QuarkXPress 8: Tricks for Text

There are a number of small but helpful improvements in QuarkXPress 8 involving hyphens, invisible characters, spell checking, and indents. Below is an explanation of the small improvements made in the world of text, courtesy of X-Ray magazine. (This is an excerpt from “QuarkXPress 8: a Suite Response“.)


In QuarkXPress 6.X, if you added a discretionary hyphen (COMMAND + HYPHEN) at a point in a word, the word would hyphenate where you had inserted the hyphen (if necessary) and ignore any automatic hyphenation. If you placed a discretionary hyphen at the beginning of a word, it would break at that point (in essence, preventing a hyphen within the word itself). In QuarkXPress 7.X, Quark changed this behavior in an attempt to make it more flexible. After customer feedback, they’ve now changed it back to be more in keeping with the behavior style of QuarkXPress 6.X, but with the added flexibility of QuarkXPress 7 — namely word joiner. In QuarkXPress 8, a discretionary hyphen at the beginning of a word will simply kill hyphenation for that word (be it auto hyphenation or discretionary hyphens).

  • A discretionary hyphen placed within the word will cancel auto hyphenation and break the word at the point of the discretionary hyphen.
  • A discretionary hyphen placed at the beginning of a word will cancel both auto and discretionary hyphens within the word.
  • To cancel an automatically inserted hyphen, insert a word joiner at the point of the undesired hyphen.

Figure 41	 Using word joiner, a feature of QuarkXPress 7, you can cancel both auto and discretionary hyphens placed within a word.

Figure 41 – Using word joiner, a feature of QuarkXPress 7, you can cancel both auto and discretionary hyphens placed within a word.

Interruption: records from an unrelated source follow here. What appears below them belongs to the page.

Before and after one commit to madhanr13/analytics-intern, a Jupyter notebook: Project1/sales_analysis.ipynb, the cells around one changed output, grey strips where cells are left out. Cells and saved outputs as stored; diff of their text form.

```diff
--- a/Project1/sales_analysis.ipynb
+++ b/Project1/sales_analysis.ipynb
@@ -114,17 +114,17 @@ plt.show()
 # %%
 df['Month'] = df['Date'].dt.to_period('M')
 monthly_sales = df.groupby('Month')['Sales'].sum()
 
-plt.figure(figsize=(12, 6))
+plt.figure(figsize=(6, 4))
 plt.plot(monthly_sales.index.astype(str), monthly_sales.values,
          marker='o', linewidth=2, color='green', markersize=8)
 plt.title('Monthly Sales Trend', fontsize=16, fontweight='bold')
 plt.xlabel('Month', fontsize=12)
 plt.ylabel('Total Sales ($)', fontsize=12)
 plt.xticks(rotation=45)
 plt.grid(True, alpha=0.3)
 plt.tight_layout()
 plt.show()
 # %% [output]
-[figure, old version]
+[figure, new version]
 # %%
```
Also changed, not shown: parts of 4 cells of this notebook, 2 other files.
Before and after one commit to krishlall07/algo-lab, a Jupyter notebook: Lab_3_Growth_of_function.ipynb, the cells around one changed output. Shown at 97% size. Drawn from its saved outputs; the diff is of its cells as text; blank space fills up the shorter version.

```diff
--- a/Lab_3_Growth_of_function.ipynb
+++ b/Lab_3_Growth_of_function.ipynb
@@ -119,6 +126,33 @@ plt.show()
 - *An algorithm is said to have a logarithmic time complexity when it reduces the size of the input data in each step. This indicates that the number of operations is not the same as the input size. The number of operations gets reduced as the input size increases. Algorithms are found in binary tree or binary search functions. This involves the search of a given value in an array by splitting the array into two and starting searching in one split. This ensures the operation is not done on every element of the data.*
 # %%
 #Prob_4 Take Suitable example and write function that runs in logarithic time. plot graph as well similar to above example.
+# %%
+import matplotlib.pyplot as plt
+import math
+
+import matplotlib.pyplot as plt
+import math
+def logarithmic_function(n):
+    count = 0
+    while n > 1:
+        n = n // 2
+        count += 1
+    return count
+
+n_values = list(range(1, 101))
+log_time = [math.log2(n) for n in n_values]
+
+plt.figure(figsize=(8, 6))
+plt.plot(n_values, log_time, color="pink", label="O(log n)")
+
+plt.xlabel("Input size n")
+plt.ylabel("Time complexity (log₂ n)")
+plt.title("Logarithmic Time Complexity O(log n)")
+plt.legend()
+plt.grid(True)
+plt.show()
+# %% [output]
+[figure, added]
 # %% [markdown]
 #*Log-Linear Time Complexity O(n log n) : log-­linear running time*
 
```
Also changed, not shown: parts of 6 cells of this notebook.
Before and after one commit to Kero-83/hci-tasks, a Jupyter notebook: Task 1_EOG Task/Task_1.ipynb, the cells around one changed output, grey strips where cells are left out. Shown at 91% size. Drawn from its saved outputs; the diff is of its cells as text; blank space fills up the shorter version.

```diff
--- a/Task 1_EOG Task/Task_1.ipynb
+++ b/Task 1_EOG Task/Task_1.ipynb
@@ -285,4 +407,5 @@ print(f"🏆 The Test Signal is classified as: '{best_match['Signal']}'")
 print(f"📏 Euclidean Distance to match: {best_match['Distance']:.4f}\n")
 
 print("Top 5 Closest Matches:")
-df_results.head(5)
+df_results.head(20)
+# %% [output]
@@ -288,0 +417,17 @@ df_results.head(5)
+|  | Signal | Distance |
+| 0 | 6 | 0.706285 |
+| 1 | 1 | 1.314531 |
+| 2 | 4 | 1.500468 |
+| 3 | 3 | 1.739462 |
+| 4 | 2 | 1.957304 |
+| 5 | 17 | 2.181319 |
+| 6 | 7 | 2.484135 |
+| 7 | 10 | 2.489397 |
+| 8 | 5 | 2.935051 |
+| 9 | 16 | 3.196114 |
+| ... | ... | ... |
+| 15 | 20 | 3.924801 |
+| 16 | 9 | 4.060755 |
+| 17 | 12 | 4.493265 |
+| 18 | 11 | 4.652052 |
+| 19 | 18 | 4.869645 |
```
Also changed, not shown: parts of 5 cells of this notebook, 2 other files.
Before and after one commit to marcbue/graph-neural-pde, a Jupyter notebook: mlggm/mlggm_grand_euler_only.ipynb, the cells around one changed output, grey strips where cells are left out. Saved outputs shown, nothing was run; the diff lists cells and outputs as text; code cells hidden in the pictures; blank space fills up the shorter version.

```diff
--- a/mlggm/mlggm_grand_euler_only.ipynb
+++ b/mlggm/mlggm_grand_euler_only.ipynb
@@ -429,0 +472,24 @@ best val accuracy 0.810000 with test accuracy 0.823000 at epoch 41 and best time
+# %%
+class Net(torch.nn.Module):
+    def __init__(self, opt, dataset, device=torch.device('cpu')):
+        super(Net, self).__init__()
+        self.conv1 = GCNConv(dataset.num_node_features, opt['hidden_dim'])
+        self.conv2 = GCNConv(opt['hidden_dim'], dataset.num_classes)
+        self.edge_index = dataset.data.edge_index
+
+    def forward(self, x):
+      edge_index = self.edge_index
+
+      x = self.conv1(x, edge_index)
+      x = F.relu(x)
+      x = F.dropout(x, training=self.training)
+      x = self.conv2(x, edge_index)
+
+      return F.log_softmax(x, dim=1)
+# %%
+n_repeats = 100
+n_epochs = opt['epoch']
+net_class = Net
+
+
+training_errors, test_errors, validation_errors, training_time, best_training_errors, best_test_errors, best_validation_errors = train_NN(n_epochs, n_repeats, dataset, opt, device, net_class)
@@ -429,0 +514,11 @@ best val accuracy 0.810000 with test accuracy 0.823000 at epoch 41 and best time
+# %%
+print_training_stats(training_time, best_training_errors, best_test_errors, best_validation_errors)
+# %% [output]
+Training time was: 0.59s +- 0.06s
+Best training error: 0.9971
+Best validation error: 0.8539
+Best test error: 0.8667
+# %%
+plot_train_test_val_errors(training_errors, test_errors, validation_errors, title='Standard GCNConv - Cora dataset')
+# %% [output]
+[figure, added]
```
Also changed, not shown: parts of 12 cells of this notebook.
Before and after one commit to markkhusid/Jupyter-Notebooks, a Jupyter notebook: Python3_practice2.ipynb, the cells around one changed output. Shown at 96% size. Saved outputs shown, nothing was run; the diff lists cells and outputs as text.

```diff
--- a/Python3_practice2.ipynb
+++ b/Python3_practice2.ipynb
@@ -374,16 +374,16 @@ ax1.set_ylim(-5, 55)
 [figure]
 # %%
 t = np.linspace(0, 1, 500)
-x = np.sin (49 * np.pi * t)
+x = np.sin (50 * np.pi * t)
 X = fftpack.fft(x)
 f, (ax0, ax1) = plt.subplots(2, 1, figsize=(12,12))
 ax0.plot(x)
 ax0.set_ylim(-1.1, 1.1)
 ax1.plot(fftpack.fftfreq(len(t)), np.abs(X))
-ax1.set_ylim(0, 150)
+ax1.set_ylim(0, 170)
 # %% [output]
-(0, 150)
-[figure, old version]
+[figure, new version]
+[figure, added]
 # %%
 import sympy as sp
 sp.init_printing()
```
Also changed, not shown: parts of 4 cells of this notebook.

When you open a legacy document, it should not re-flow due to these discretionary-hyphen changes that have been made to each of the last versions of QuarkXPress. However, if you option + open an older document (in short, open the document and flow it using the new QuarkXPress 8 text flow), then any discretionary hyphen you inserted into the legacy text flow will adopt the new QuarkXPress 8 behavior and you might end up with unexpected line breaks. There’s a simple fix: Use the find/change feature to remove discretionary hyphens and enable QuarkXPress 8 handling (find \h and replace with nothing). When a discretionary hyphen is found, it will not be viewable on the screen since discretionary hyphens are a zero-width character, but you can find/change them anyway.


Many of the glyphs for invisibles characters have been enlarged for easier viewing on the document page. (You can now safely put away your reading glasses.)


If you are a current user of QuarkXPress, I’m sure that you have felt the frustration at some time in the past when the spell checker insisted on stopping to check every URL and email address. Since QuarkXPress 7.31 you have been able to set preferences for whether or not the spell checker will bother with such words. I include it here because I just discovered it, and figure others have not yet. It’s quite simple to change:

  2. Set the options.
  3. Click OK.
Figure 43


If your body copy design calls for a text indent at the start of the paragraph, you can now add an em space width in the first paragraph indent field as opposed to typing an em or en space character for the indent.

Figure 43 – As a nice side benefit, when you use these percentages of an em to indent your paragraph and you later change the text point size, the indent is scaled as well.

Later, if you change the design of your style so that an indent is no longer desired, you will not have to search and replace to remove them all. Simply set the indent here to zero.

Jay Nelson is the editorial director of PlanetQuark.com, and the editor and publisher of Design Tools Monthly. He’s also the author of the QuarkXPress 8 and QuarkXPress 7 training titles at Lynda.com, as well as the training videos Quark includes in the box with QuarkXPress 7 . In addition, Jay writes regularly for Macworld and Photoshop User magazines and speaks at industry events.